EXERCISE DETAILS: Among the records below, how many lines contain "drawn"? State the number and nothing more.

* * * * * * * * *

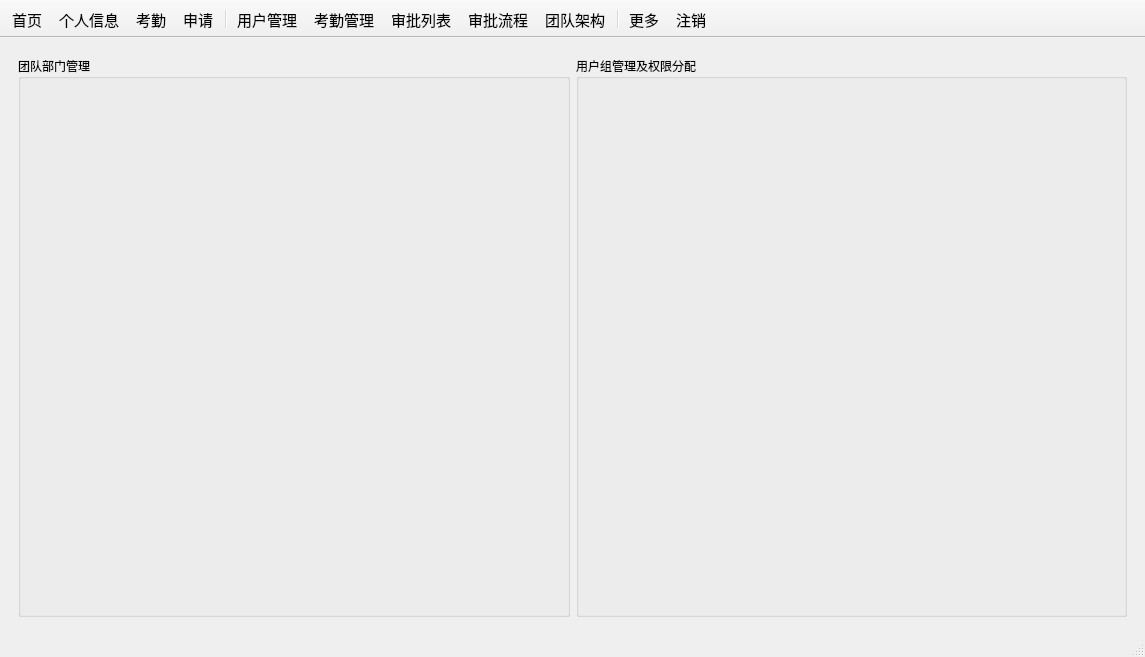
The window that mainwindow.ui (csthenry/weplanet-desktop) describes before a commit, drawn with Qt 5.
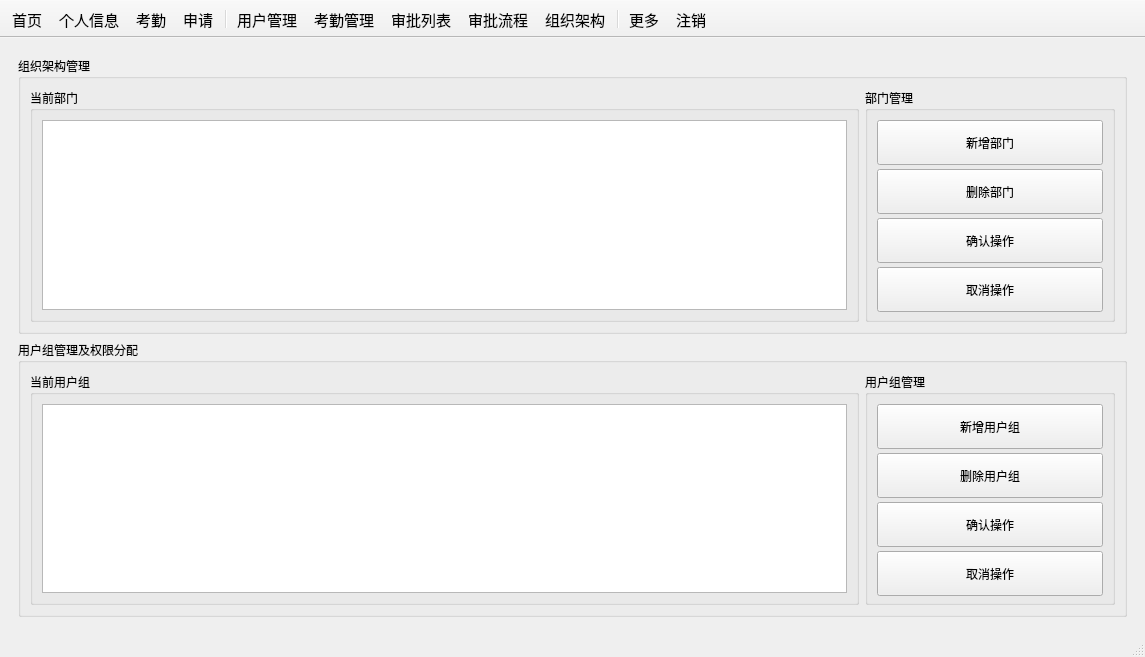
The same window after the commit. The open tabs and pages were chosen to show the change. Icons and pictures are not drawn.

Commit message: 完成部分组织架构页面通信。

```diff
--- a/mainwindow.ui
+++ b/mainwindow.ui
@@ -670,19 +670,181 @@
        </layout>
       </widget>
       <widget class="QWidget" name="page_Group">
-       <layout class="QGridLayout" name="gridLayout_6">
+       <layout class="QGridLayout" name="gridLayout_26">
         <item row="0" column="0">
          <widget class="QGroupBox" name="groupBox_18">
           <property name="title">
-           <string>团队部门管理</string>
+           <string>组织架构管理</string>
           </property>
+          <layout class="QGridLayout" name="gridLayout_25">
+           <item row="0" column="0">
+            <widget class="QGroupBox" name="groupBox_24">
+             <property name="title">
+              <string>当前部门</string>
+             </property>
+             <layout class="QGridLayout" name="gridLayout_21">
+              <item row="0" column="0">
+               <widget class="QTableView" name="tableView_department"/>
+              </item>
+             </layout>
+            </widget>
+           </item>
+           <item row="0" column="1">
+            <widget class="QGroupBox" name="groupBox_25">
+             <property name="minimumSize">
+              <size>
+               <width>250</width>
+               <height>0</height>
+              </size>
+             </property>
+             <property name="title">
+              <string>部门管理</string>
+             </property>
+             <layout class="QGridLayout" name="gridLayout_6">
+              <item row="2" column="1">
+               <widget class="QPushButton" name="btn_editDpt_check">
+                <property name="minimumSize">
+                 <size>
+                  <width>0</width>
+                  <height>45</height>
+                 </size>
+                </property>
+                <property name="text">
+                 <string>确认操作</string>
+                </property>
+               </widget>
+              </item>
+              <item row="1" column="1">
+               <widget class="QPushButton" name="btn_delDpt">
+                <property name="minimumSize">
+                 <size>
+                  <width>0</width>
+                  <height>45</height>
+                 </size>
+                </property>
+                <property name="text">
+                 <string>删除部门</string>
+                </property>
+               </widget>
+              </item>
+              <item row="0" column="1">
+               <widget class="QPushButton" name="btn_addDpt">
+                <property name="minimumSize">
+                 <size>
+                  <width>0</width>
+                  <height>45</height>
+                 </size>
+                </property>
+                <property name="text">
+                 <string>新增部门</string>
+                </property>
+               </widget>
+              </item>
+              <item row="3" column="1">
+               <widget class="QPushButton" name="btn_editDpt_cancel">
+                <property name="minimumSize">
+                 <size>
+                  <width>0</width>
+                  <height>45</height>
+                 </size>
+                </property>
+                <property name="text">
+                 <string>取消操作</string>
+                </property>
+               </widget>
+              </item>
+             </layout>
+            </widget>
+           </item>
+          </layout>
          </widget>
         </item>
-        <item row="0" column="1">
+        <item row="1" column="0">
          <widget class="QGroupBox" name="groupBox_19">
           <property name="title">
            <string>用户组管理及权限分配</string>
           </property>
+          <layout class="QGridLayout" name="gridLayout_24">
+           <item row="0" column="0">
+            <widget class="QGroupBox" name="groupBox_23">
+             <property name="title">
+              <string>当前用户组</string>
+             </property>
+             <layout class="QGridLayout" name="gridLayout_22">
+              <item row="0" column="0">
+               <widget class="QTableView" name="tableView_group"/>
+              </item>
+             </layout>
+            </widget>
+           </item>
+           <item row="0" column="1">
+            <widget class="QGroupBox" name="groupBox_26">
+             <property name="minimumSize">
+              <size>
+               <width>250</width>
+               <height>0</height>
+              </size>
+             </property>
+             <property name="title">
+              <string>用户组管理</string>
+             </property>
+             <layout class="QGridLayout" name="gridLayout_23">
+              <item row="1" column="0">
+               <widget class="QPushButton" name="btn_delGroup">
+                <property name="minimumSize">
+                 <size>
+                  <width>0</width>
+                  <height>45</height>
+                 </size>
+                </property>
+                <property name="text">
+                 <string>删除用户组</string>
+                </property>
+               </widget>
+              </item>
+              <item row="0" column="0">
+               <widget class="QPushButton" name="btn_addGroup">
+                <property name="minimumSize">
+                 <size>
+                  <width>0</width>
+                  <height>45</height>
+                 </size>
+                </property>
+                <property name="text">
+                 <string>新增用户组</string>
+                </property>
+               </widget>
+              </item>
+              <item row="3" column="0">
+               <widget class="QPushButton" name="btn_editGroup_cancel">
+                <property name="minimumSize">
+                 <size>
+                  <width>0</width>
+                  <height>45</height>
+                 </size>
+                </property>
+                <property name="text">
+                 <string>取消操作</string>
+                </property>
+               </widget>
+              </item>
+              <item row="2" column="0">
+               <widget class="QPushButton" name="btn_editGroup_check">
+                <property name="minimumSize">
+                 <size>
+                  <width>0</width>
+                  <height>45</height>
+                 </size>
+                </property>
+                <property name="text">
+                 <string>确认操作</string>
+                </property>
+               </widget>
+              </item>
+             </layout>
+            </widget>
+           </item>
+          </layout>
          </widget>
         </item>
        </layout>
@@ -838,7 +1000,7 @@
      <normaloff>:/images/color_icon/color-web.svg</normaloff>:/images/color_icon/color-web.svg</iconset>
    </property>
    <property name="text">
-    <string>团队架构</string>
+    <string>组织架构</string>
    </property>
    <property name="toolTip">
     <string>团队架构</string>
```
Left out of the diff: 4 changed lines with no effect on the pictures. The commit also changes 3 other files.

* * * * * * * * *

RESPONSE BOX: 2